Entries supplied: Begin
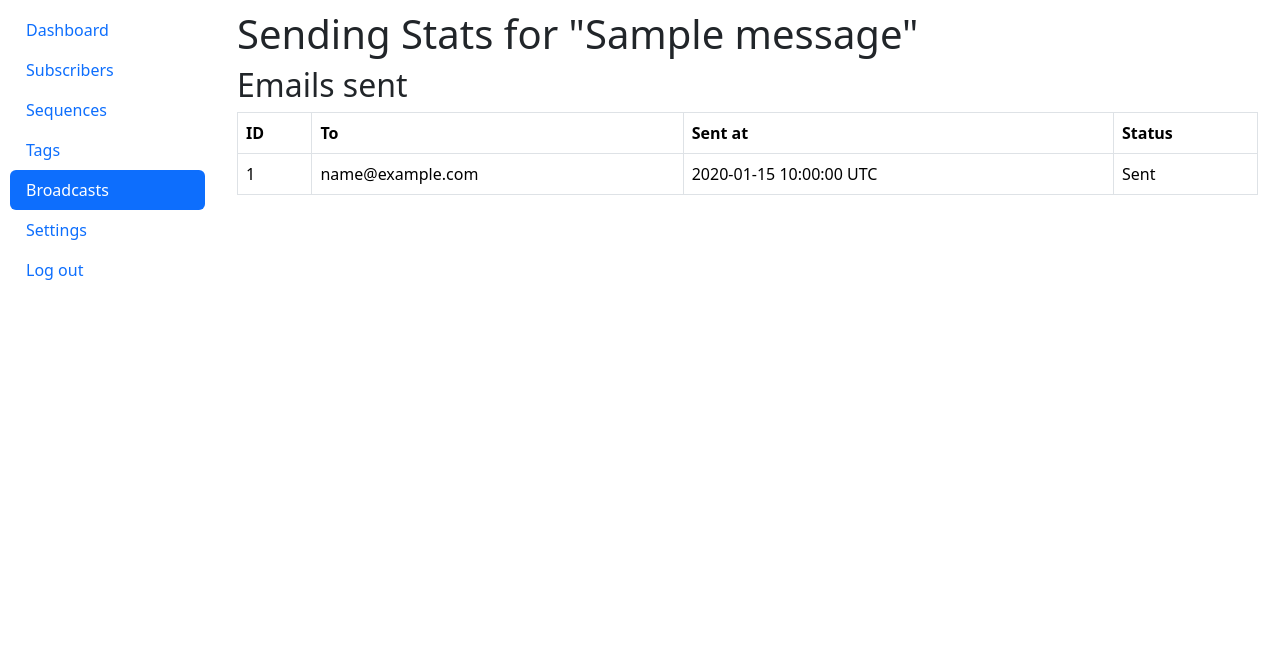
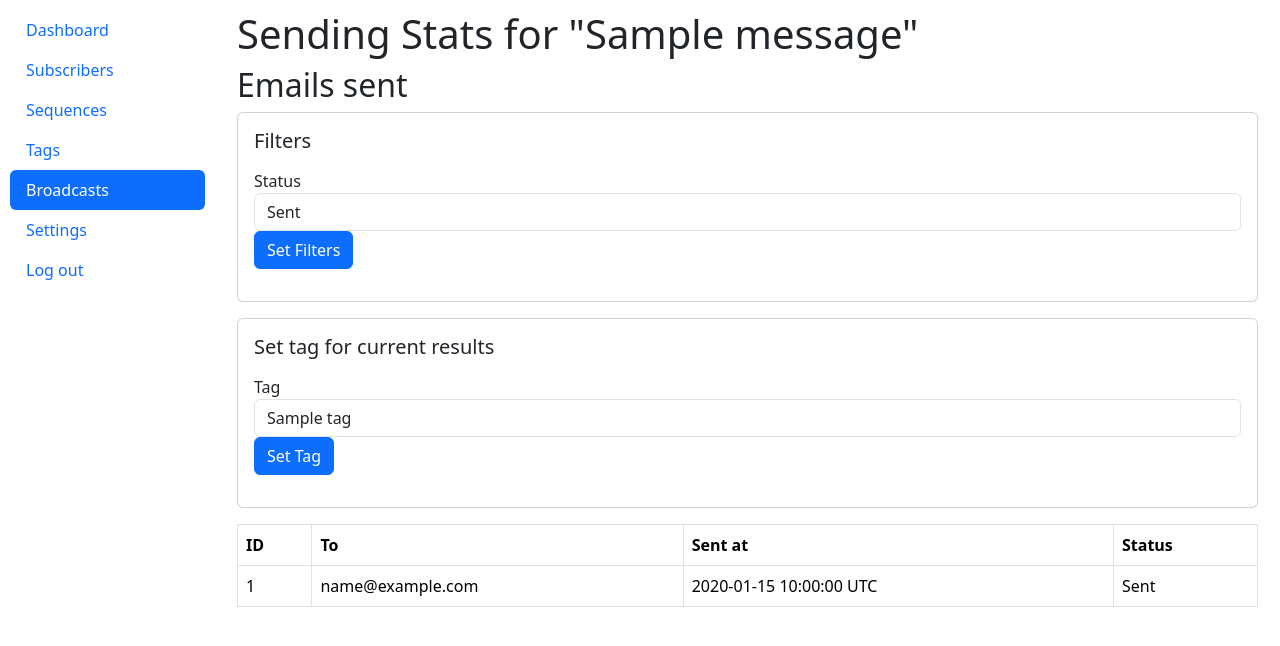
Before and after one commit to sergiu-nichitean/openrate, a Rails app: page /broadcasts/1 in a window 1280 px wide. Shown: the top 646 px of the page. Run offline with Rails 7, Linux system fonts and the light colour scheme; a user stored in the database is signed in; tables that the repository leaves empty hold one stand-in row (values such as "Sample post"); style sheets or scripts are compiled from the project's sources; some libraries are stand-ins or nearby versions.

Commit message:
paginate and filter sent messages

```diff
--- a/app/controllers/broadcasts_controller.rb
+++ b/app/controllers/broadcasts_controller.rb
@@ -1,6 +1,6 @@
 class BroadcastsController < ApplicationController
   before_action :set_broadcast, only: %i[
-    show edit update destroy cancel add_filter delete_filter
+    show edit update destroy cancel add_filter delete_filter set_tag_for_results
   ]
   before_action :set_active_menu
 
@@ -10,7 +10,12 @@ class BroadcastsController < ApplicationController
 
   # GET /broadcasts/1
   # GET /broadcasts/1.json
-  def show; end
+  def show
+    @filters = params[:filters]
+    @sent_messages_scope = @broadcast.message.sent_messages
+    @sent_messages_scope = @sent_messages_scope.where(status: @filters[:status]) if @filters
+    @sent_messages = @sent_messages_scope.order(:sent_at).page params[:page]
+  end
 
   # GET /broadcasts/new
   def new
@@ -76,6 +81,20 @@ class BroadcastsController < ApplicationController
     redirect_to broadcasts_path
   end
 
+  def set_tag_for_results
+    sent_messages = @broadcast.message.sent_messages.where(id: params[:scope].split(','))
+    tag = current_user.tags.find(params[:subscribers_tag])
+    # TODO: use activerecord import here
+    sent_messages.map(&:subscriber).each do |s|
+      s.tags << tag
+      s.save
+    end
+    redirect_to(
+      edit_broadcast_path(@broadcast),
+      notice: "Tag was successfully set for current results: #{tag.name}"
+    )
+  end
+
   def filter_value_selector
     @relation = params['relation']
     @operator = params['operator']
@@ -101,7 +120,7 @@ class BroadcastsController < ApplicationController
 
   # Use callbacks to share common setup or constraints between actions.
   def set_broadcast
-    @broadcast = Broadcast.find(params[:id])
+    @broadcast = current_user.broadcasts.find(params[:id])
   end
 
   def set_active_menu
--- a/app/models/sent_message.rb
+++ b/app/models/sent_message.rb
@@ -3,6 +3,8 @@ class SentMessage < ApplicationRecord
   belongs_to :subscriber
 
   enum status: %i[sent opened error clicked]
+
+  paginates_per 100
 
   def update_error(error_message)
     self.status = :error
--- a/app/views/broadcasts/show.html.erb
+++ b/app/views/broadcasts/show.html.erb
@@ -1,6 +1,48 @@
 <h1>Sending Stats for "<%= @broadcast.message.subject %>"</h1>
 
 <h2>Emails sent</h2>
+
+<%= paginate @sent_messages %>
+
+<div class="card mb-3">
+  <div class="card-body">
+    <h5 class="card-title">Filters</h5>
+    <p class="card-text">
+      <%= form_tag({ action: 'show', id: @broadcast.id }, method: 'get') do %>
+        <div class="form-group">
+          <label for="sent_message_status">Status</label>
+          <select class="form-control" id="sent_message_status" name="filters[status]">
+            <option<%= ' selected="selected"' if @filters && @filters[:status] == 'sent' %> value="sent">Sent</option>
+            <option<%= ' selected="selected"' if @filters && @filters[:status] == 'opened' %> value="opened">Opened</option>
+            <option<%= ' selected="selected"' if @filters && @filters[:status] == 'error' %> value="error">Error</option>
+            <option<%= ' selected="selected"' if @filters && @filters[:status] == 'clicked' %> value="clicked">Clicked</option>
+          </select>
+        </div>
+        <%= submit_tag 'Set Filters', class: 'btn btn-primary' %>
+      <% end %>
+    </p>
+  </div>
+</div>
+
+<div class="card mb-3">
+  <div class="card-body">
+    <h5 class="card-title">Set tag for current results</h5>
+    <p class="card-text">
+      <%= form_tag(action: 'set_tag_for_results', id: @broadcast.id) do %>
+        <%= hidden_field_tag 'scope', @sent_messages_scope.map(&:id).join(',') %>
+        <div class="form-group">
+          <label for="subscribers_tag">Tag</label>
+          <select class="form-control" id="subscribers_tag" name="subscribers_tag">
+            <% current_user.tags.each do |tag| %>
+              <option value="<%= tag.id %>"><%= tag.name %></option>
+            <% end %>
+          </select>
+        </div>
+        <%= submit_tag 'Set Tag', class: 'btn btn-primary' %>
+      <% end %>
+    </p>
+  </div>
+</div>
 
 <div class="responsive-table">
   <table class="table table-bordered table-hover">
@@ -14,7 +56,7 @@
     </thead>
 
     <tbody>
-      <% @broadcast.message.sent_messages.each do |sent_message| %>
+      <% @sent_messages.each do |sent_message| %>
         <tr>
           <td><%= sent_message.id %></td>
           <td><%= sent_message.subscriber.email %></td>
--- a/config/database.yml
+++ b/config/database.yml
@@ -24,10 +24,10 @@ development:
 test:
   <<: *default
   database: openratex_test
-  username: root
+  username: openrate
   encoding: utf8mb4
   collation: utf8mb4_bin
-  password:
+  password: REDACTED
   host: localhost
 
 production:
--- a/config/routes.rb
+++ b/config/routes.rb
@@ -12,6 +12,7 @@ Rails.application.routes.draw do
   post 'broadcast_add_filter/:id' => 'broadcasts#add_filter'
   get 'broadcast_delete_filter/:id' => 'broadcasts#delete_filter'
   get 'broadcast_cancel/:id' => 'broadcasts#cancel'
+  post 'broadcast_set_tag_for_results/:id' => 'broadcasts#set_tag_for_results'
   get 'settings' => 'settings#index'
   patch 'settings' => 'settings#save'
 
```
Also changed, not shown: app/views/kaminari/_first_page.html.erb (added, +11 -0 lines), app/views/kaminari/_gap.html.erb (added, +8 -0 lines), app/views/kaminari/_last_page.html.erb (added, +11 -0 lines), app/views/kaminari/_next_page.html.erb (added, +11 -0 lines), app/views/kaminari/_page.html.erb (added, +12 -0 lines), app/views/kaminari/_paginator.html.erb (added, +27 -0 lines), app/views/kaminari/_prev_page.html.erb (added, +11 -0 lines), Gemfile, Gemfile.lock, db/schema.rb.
Entries supplied: End
Entries supplied: Begin
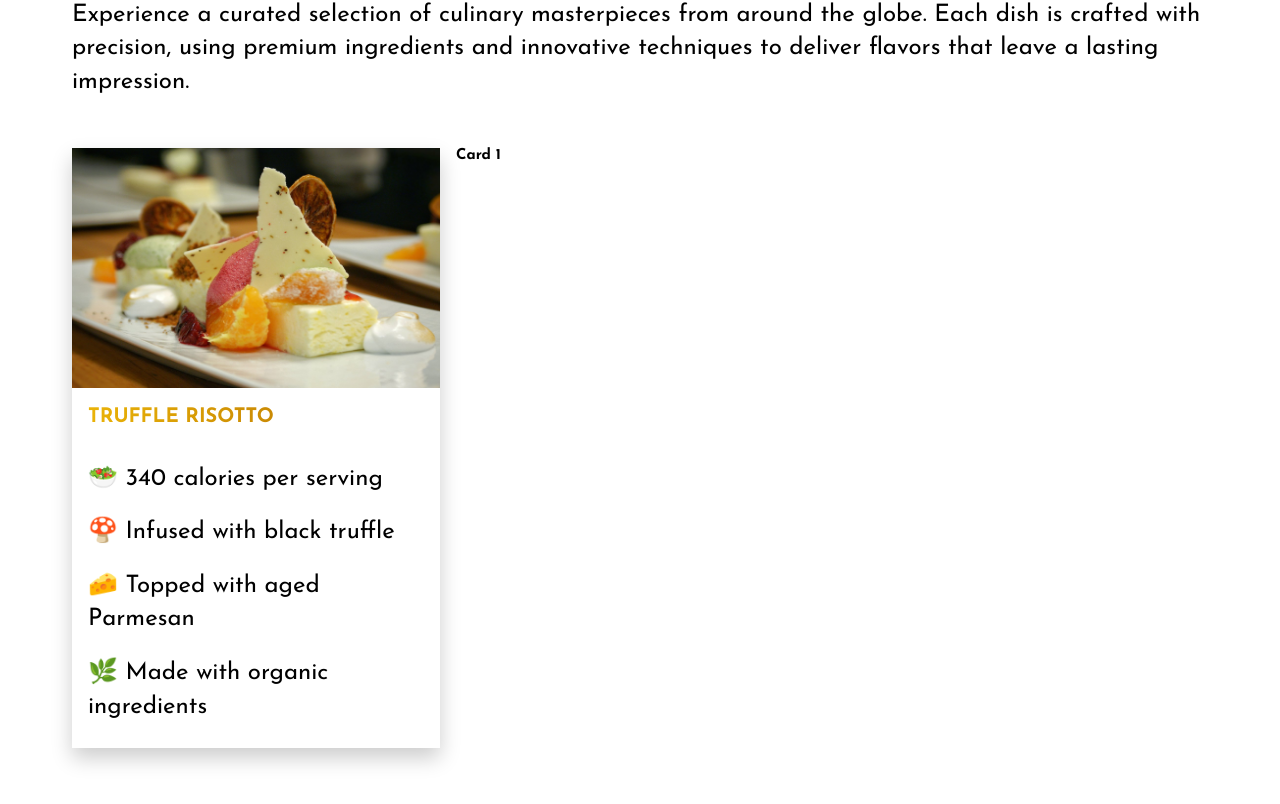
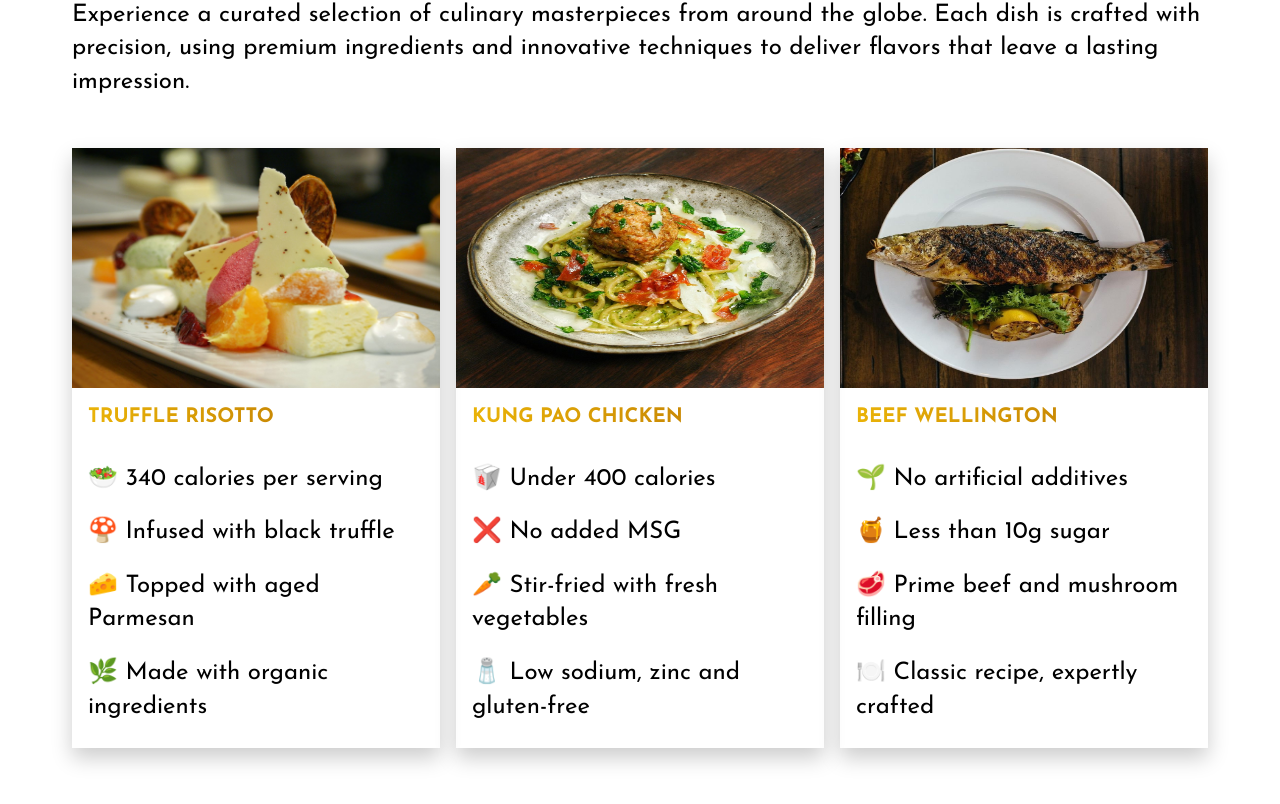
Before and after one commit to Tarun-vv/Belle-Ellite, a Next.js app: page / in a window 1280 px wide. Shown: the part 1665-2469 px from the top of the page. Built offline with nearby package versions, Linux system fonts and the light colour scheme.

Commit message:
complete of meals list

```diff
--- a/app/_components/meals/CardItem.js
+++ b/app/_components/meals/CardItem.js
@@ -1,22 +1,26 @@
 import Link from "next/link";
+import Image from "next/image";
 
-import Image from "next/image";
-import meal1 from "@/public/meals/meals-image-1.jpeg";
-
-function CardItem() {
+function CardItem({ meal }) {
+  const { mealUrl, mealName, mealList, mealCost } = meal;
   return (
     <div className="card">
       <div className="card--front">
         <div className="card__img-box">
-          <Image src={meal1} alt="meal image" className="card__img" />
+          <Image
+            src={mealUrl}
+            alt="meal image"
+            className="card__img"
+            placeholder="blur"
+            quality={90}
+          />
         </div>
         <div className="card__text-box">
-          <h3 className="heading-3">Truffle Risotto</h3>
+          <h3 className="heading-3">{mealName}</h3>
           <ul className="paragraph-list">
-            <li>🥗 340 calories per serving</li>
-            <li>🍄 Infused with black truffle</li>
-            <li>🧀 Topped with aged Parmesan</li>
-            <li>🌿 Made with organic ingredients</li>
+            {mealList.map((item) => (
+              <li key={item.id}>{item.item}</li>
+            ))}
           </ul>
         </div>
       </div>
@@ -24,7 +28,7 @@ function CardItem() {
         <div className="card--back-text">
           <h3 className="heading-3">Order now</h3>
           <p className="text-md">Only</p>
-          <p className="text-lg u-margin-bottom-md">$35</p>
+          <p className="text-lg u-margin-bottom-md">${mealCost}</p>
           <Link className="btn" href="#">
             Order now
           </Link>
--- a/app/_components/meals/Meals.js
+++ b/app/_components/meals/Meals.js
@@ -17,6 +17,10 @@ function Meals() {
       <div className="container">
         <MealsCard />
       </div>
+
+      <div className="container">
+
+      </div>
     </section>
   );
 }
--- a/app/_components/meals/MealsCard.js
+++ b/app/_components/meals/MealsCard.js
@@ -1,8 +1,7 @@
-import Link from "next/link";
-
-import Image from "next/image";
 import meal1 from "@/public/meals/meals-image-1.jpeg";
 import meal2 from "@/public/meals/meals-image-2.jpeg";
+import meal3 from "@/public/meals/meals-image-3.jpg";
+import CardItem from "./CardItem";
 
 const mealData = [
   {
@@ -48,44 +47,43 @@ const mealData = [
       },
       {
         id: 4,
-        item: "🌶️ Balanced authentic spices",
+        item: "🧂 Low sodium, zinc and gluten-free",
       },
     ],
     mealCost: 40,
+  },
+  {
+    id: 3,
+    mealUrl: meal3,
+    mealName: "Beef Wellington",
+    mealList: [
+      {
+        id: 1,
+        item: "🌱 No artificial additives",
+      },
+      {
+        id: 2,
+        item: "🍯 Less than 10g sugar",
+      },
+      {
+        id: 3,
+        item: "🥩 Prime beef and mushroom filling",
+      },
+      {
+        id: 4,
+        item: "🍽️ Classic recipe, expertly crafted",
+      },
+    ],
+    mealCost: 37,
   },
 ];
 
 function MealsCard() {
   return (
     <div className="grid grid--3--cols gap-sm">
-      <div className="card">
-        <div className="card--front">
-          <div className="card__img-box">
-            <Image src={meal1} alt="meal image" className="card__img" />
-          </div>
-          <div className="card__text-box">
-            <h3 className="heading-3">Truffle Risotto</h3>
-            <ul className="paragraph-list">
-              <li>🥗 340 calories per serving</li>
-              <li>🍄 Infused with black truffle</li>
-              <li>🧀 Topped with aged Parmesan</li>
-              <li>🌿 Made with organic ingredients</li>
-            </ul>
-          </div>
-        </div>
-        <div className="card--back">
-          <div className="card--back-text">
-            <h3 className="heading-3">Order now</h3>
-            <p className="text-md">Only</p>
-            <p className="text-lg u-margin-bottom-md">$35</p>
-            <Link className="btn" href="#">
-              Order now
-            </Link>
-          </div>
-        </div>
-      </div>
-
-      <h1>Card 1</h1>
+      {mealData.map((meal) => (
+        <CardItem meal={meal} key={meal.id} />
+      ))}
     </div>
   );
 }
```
Entries supplied: End
Entries supplied: Begin
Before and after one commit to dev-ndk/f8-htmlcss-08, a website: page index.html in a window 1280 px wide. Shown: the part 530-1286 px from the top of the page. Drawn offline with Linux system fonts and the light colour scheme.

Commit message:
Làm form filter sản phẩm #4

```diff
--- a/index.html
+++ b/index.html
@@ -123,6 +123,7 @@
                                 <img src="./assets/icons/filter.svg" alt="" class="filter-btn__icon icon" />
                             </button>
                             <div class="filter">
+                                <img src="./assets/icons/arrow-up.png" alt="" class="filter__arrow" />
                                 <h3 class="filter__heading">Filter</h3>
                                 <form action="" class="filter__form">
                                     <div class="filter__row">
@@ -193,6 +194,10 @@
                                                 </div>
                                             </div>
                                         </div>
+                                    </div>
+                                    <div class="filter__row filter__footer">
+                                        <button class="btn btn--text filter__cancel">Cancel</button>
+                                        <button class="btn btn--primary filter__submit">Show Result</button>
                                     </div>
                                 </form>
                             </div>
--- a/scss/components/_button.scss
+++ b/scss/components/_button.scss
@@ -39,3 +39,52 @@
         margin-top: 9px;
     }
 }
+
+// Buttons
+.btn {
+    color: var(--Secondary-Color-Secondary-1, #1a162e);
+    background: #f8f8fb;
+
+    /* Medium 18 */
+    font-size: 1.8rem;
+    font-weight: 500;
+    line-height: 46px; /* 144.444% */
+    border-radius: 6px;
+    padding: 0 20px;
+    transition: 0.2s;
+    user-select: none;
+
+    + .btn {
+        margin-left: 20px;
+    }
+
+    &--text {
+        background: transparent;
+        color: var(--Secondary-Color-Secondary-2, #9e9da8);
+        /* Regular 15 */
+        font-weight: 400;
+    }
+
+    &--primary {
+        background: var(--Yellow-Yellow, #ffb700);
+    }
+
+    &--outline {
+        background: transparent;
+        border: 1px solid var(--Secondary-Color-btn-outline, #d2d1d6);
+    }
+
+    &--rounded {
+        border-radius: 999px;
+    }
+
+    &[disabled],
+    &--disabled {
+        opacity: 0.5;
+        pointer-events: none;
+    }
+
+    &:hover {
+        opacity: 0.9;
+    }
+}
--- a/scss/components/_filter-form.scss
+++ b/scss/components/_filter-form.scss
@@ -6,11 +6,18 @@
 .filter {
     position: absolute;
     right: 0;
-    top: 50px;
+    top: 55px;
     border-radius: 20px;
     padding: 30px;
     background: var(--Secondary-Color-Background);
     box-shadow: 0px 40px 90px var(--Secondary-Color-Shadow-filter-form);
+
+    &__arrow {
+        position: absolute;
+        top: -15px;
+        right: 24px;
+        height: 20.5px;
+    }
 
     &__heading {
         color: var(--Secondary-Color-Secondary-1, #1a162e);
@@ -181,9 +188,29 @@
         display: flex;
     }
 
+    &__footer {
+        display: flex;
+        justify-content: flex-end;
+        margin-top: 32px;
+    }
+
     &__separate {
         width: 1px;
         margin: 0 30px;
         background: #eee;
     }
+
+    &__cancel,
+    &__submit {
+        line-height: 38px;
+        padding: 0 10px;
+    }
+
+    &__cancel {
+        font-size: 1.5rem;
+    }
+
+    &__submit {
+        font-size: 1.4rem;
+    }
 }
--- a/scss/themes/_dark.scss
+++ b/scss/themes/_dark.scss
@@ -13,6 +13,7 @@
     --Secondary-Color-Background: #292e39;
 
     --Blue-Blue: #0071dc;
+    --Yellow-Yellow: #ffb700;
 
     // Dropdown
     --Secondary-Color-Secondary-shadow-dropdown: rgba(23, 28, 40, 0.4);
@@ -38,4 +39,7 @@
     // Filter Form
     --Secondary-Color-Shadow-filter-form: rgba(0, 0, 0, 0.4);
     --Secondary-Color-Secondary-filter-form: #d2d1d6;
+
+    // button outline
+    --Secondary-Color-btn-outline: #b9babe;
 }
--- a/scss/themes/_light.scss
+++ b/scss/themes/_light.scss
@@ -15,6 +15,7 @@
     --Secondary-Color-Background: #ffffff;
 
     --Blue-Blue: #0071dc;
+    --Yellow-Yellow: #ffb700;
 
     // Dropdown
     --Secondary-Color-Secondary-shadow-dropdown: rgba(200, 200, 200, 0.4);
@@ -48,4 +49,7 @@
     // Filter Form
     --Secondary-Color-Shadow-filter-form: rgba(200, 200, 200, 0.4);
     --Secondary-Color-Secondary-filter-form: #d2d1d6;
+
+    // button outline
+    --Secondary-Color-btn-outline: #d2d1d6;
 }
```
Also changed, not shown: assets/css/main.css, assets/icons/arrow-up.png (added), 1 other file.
Entries supplied: End
- [To do]:
Copy each line of the listing that includes "import".

- [Written answer]:
+    # TODO: use activerecord import here
 import Link from "next/link";
+import Image from "next/image";
-import Image from "next/image";
-import meal1 from "@/public/meals/meals-image-1.jpeg";
-import Link from "next/link";
-import Image from "next/image";
 import meal1 from "@/public/meals/meals-image-1.jpeg";
 import meal2 from "@/public/meals/meals-image-2.jpeg";
+import meal3 from "@/public/meals/meals-image-3.jpg";
+import CardItem from "./CardItem";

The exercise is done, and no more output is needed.